▶ **ABOUT THIS EXERCISE**
Please give the number of lines in the records below that include "manual", with no other output.

▶ **PROVIDED MATERIAL**

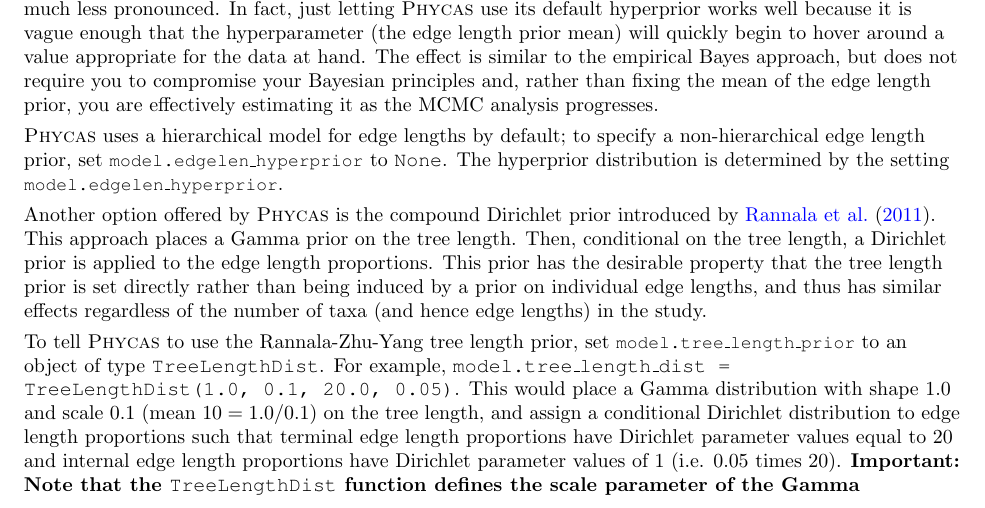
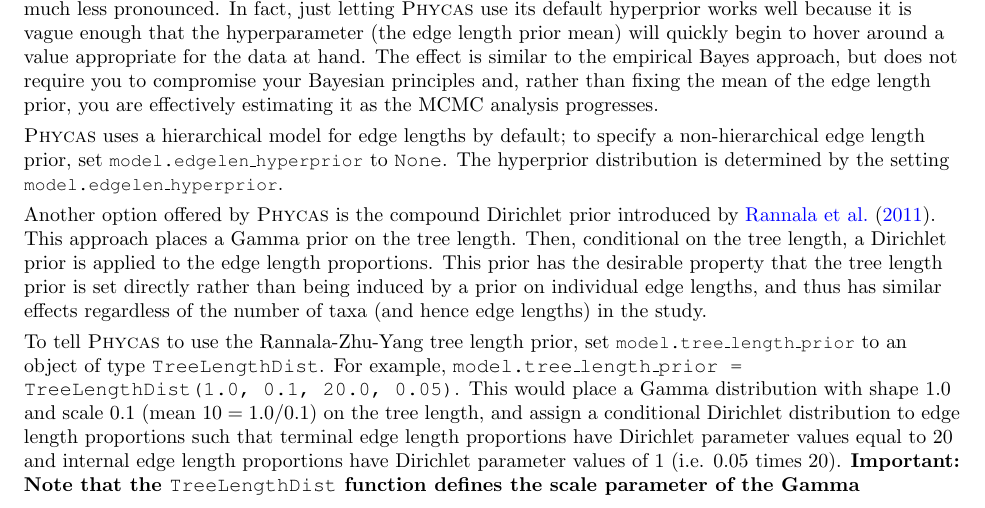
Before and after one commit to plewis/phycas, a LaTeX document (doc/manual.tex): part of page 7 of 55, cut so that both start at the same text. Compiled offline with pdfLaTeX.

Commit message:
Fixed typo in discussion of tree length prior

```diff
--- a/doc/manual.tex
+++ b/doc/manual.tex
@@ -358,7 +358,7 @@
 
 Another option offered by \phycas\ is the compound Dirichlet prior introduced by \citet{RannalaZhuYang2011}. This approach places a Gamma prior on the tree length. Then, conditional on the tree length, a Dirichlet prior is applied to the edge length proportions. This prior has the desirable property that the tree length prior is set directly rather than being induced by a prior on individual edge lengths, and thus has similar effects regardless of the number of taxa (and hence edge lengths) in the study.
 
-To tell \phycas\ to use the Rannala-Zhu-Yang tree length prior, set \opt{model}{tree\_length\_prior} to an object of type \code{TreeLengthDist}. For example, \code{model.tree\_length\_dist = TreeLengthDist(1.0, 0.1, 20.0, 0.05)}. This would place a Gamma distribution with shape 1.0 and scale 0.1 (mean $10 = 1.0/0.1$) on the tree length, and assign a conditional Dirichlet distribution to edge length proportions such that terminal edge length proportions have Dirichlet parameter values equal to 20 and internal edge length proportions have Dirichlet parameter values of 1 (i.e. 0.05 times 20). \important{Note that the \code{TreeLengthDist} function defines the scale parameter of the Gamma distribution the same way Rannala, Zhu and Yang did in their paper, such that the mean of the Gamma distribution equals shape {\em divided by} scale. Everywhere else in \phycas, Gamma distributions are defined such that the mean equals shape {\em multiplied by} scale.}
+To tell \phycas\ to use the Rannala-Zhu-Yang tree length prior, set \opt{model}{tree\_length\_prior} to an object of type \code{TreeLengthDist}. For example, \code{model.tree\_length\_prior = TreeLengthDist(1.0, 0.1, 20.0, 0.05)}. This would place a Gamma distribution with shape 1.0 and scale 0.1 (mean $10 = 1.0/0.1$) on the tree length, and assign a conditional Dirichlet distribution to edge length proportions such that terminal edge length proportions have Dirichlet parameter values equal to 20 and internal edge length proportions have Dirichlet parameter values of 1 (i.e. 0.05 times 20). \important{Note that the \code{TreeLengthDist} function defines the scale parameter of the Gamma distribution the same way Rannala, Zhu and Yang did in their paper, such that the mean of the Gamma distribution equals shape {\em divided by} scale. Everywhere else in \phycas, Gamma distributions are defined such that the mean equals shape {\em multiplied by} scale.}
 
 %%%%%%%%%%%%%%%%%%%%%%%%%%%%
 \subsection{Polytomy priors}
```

▶ **WRITTEN REPLY**
3